[INFORMATION GIVEN — start]

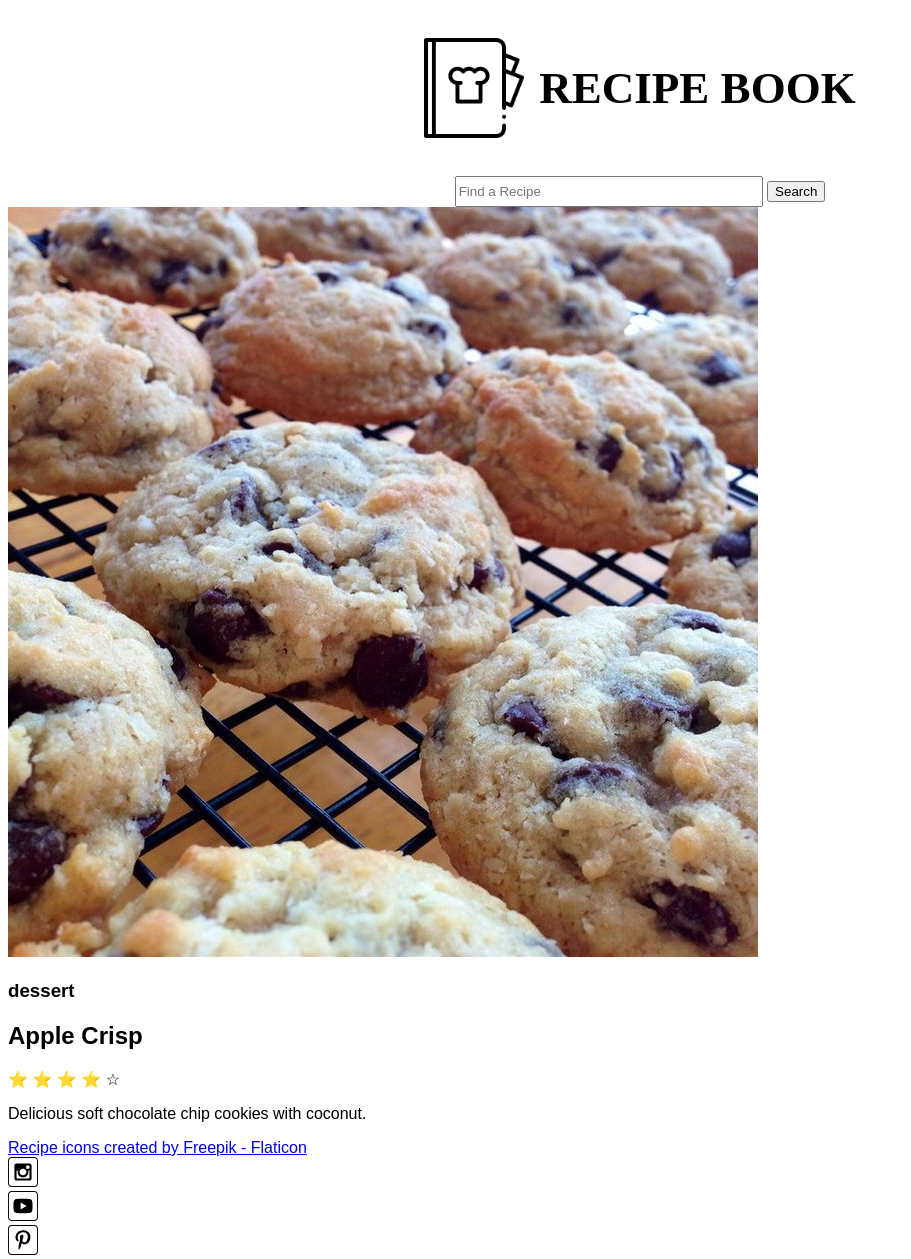
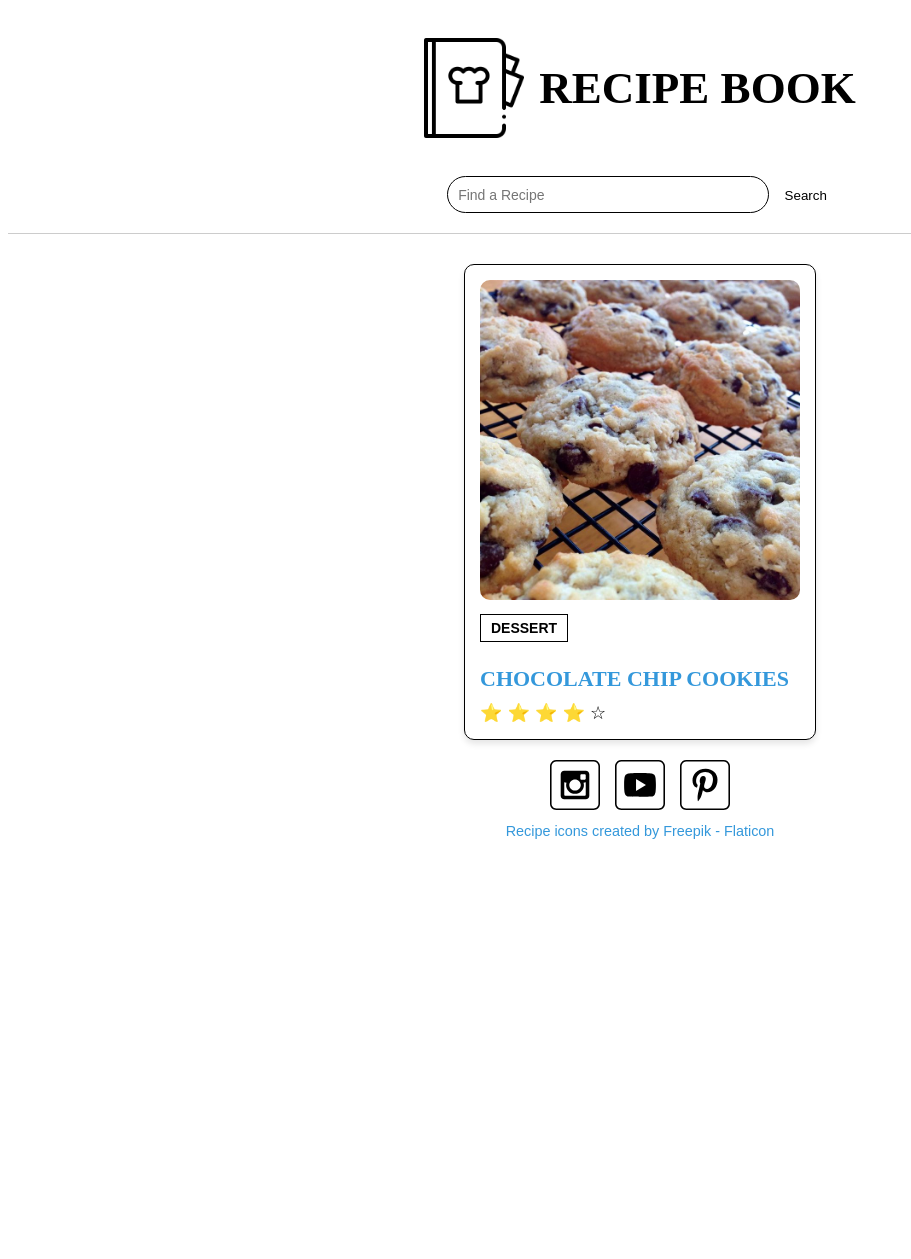
Before and after one commit to RebeccaHanks/WDD-131, a plain HTML site: page week6/recipes/index.html in a window 1280 px wide. Shown: the whole page, without its empty margins (0-911 px from the left). After the commit the page ends 847 px from the top, so only its background shows below. Drawn offline with Linux system fonts and the light colour scheme; a web font is replaced by a local one.

Commit message:
recipe css

```diff
--- a/week6/recipes/index.html
+++ b/week6/recipes/index.html
@@ -22,7 +22,7 @@
         <section class="recipe">
             <img src="images/chocolate-chip-cookies.jpg" alt="Chocolate Chip Cookies">
             <h3>dessert</h3>
-            <h1>Apple Crisp</h1>
+            <h1>Chocolate Chip Cookies</h1>
             <span
 	            class="rating"
 	            role="img"
@@ -38,13 +38,14 @@
         </section>
     </main>
     <footer>
-        <a href="https://www.flaticon.com/free-icons/recipe" title="recipe icons">Recipe icons created by Freepik - Flaticon</a>
         <div class="social">
             <!-- Social media icons provided under CC from https://www.iconfinder.com/AlfredoCreates  -->
             <a href="#"><img src="images/instagram_icon.svg" alt="instagram icon"></a>
             <a href="#"><img src="images/youtube_icon.svg" alt="youtube icon"></a>
             <a href="#"><img src="images/pinterest_icon.svg" alt="pinterest icon"></a>
         </div>
+        <a href="https://www.flaticon.com/free-icons/recipe" title="recipe icons">Recipe icons created by Freepik - Flaticon</a>
+
     </footer>
 
 </body>
--- a/week6/recipes/recipes.css
+++ b/week6/recipes/recipes.css
@@ -20,34 +20,98 @@ header > h1 {
     display: flex;
     justify-content: center;
     align-items: center;
+    margin-bottom: 30px;
+    padding-bottom: 20px;;
+    border-bottom: 1px solid #ccc;
+
 }
 #search {
     width: 300px;
     height: 25px;
+    padding: 5px 10px;
+    border: 1px solid black;
+    border-radius: 20px;
+    font-size: 14px;
+}
+.search button {
+    background: none;
+    border: none;
+    cursor: pointer;
+    margin-left: 5px;
 }
 
 body {
     font-family: Arial, Helvetica, sans-serif;
 }
-img {
+.recipe img {
     max-width: 100%;
+    border-radius: 10px;
+}
+
+.recipe {
+    background: white;
+    width: 320px;
+    margin: 20px auto;
+    padding: 15px;
+    border-radius: 10px;
+    border: 1px solid black;
+    box-shadow: 0px 4px 6px rgba(0, 0, 0, 0.1);
+    text-align: left;
+}
+
+.recipe h3 {
+    display: inline-block;
+    color: black;
+    font-size: 14px;
+    padding: 5px 10px;
+    /* border-radius: 5px; */
+    border: 1px solid black;
+    text-transform: uppercase;
+    margin-top: 10px;
+}
+
+.recipe h1 {
+    font-family: 'Cantata One', serif;
+    font-size: 22px;
+    color: #3498db;
+    text-transform: uppercase;
+    margin: 10px 0;
+
+}
+.recipe > p {
+    display: none;
+
+}
+
+.rating {
+    font-size: 18px;
+}
+
+footer {
+    font-size: 0.9em;
+    margin-top:20px;
+    text-align: center;
+}
+
+footer > a {
+    color: #3498db;
+    text-decoration: none;
+
+}
+footer >a:hover {
+    text-decoration: underline;
+}
+
+.social {
+    display: flex;
+    justify-content: center;
+    gap: 15px;
+    margin-top: 15px;
+    margin-bottom: 10px;;
 }
 
 
-
-
-
-
-
-
-
-
-footer > a {
-    size: 0.6em;
+.social img {
+    width: 50px;
+    height: 50px;
 }
-
-
-.social {
-    width: 30px;
-    height: 30px;
-}
--- /dev/null
+++ b/week6/sorting.html
@@ -0,0 +1,8 @@
+<!-- sorting.html -->
+<html>
+  <head>
+    <title>Sorting Activities</title>
+    <script src="sorting.js"></script>
+  </head>
+  <body></body>
+</html>
```
Also changed, not shown: week6/sorting.js (added, +126 -0 lines).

[INFORMATION GIVEN — finish]

What's needed is an exact copy of every entry, minus the pictures.

▶ [TASK RESULT]
Before and after one commit to RebeccaHanks/WDD-131, a plain HTML site: page week6/recipes/index.html in a window 1280 px wide. Shown: the whole page, without its empty margins (0-911 px from the left). After the commit the page ends 847 px from the top, so only its background shows below. Drawn offline with Linux system fonts and the light colour scheme; a web font is replaced by a local one.

Commit message:
recipe css

```diff
--- a/week6/recipes/index.html
+++ b/week6/recipes/index.html
@@ -22,7 +22,7 @@
         <section class="recipe">
             <img src="images/chocolate-chip-cookies.jpg" alt="Chocolate Chip Cookies">
             <h3>dessert</h3>
-            <h1>Apple Crisp</h1>
+            <h1>Chocolate Chip Cookies</h1>
             <span
 	            class="rating"
 	            role="img"
@@ -38,13 +38,14 @@
         </section>
     </main>
     <footer>
-        <a href="https://www.flaticon.com/free-icons/recipe" title="recipe icons">Recipe icons created by Freepik - Flaticon</a>
         <div class="social">
             <!-- Social media icons provided under CC from https://www.iconfinder.com/AlfredoCreates  -->
             <a href="#"><img src="images/instagram_icon.svg" alt="instagram icon"></a>
             <a href="#"><img src="images/youtube_icon.svg" alt="youtube icon"></a>
             <a href="#"><img src="images/pinterest_icon.svg" alt="pinterest icon"></a>
         </div>
+        <a href="https://www.flaticon.com/free-icons/recipe" title="recipe icons">Recipe icons created by Freepik - Flaticon</a>
+
     </footer>
 
 </body>
--- a/week6/recipes/recipes.css
+++ b/week6/recipes/recipes.css
@@ -20,34 +20,98 @@ header > h1 {
     display: flex;
     justify-content: center;
     align-items: center;
+    margin-bottom: 30px;
+    padding-bottom: 20px;;
+    border-bottom: 1px solid #ccc;
+
 }
 #search {
     width: 300px;
     height: 25px;
+    padding: 5px 10px;
+    border: 1px solid black;
+    border-radius: 20px;
+    font-size: 14px;
+}
+.search button {
+    background: none;
+    border: none;
+    cursor: pointer;
+    margin-left: 5px;
 }
 
 body {
     font-family: Arial, Helvetica, sans-serif;
 }
-img {
+.recipe img {
     max-width: 100%;
+    border-radius: 10px;
+}
+
+.recipe {
+    background: white;
+    width: 320px;
+    margin: 20px auto;
+    padding: 15px;
+    border-radius: 10px;
+    border: 1px solid black;
+    box-shadow: 0px 4px 6px rgba(0, 0, 0, 0.1);
+    text-align: left;
+}
+
+.recipe h3 {
+    display: inline-block;
+    color: black;
+    font-size: 14px;
+    padding: 5px 10px;
+    /* border-radius: 5px; */
+    border: 1px solid black;
+    text-transform: uppercase;
+    margin-top: 10px;
+}
+
+.recipe h1 {
+    font-family: 'Cantata One', serif;
+    font-size: 22px;
+    color: #3498db;
+    text-transform: uppercase;
+    margin: 10px 0;
+
+}
+.recipe > p {
+    display: none;
+
+}
+
+.rating {
+    font-size: 18px;
+}
+
+footer {
+    font-size: 0.9em;
+    margin-top:20px;
+    text-align: center;
+}
+
+footer > a {
+    color: #3498db;
+    text-decoration: none;
+
+}
+footer >a:hover {
+    text-decoration: underline;
+}
+
+.social {
+    display: flex;
+    justify-content: center;
+    gap: 15px;
+    margin-top: 15px;
+    margin-bottom: 10px;;
 }
 
 
-
-
-
-
-
-
-
-
-footer > a {
-    size: 0.6em;
+.social img {
+    width: 50px;
+    height: 50px;
 }
-
-
-.social {
-    width: 30px;
-    height: 30px;
-}
--- /dev/null
+++ b/week6/sorting.html
@@ -0,0 +1,8 @@
+<!-- sorting.html -->
+<html>
+  <head>
+    <title>Sorting Activities</title>
+    <script src="sorting.js"></script>
+  </head>
+  <body></body>
+</html>
```
Also changed, not shown: week6/sorting.js (added, +126 -0 lines).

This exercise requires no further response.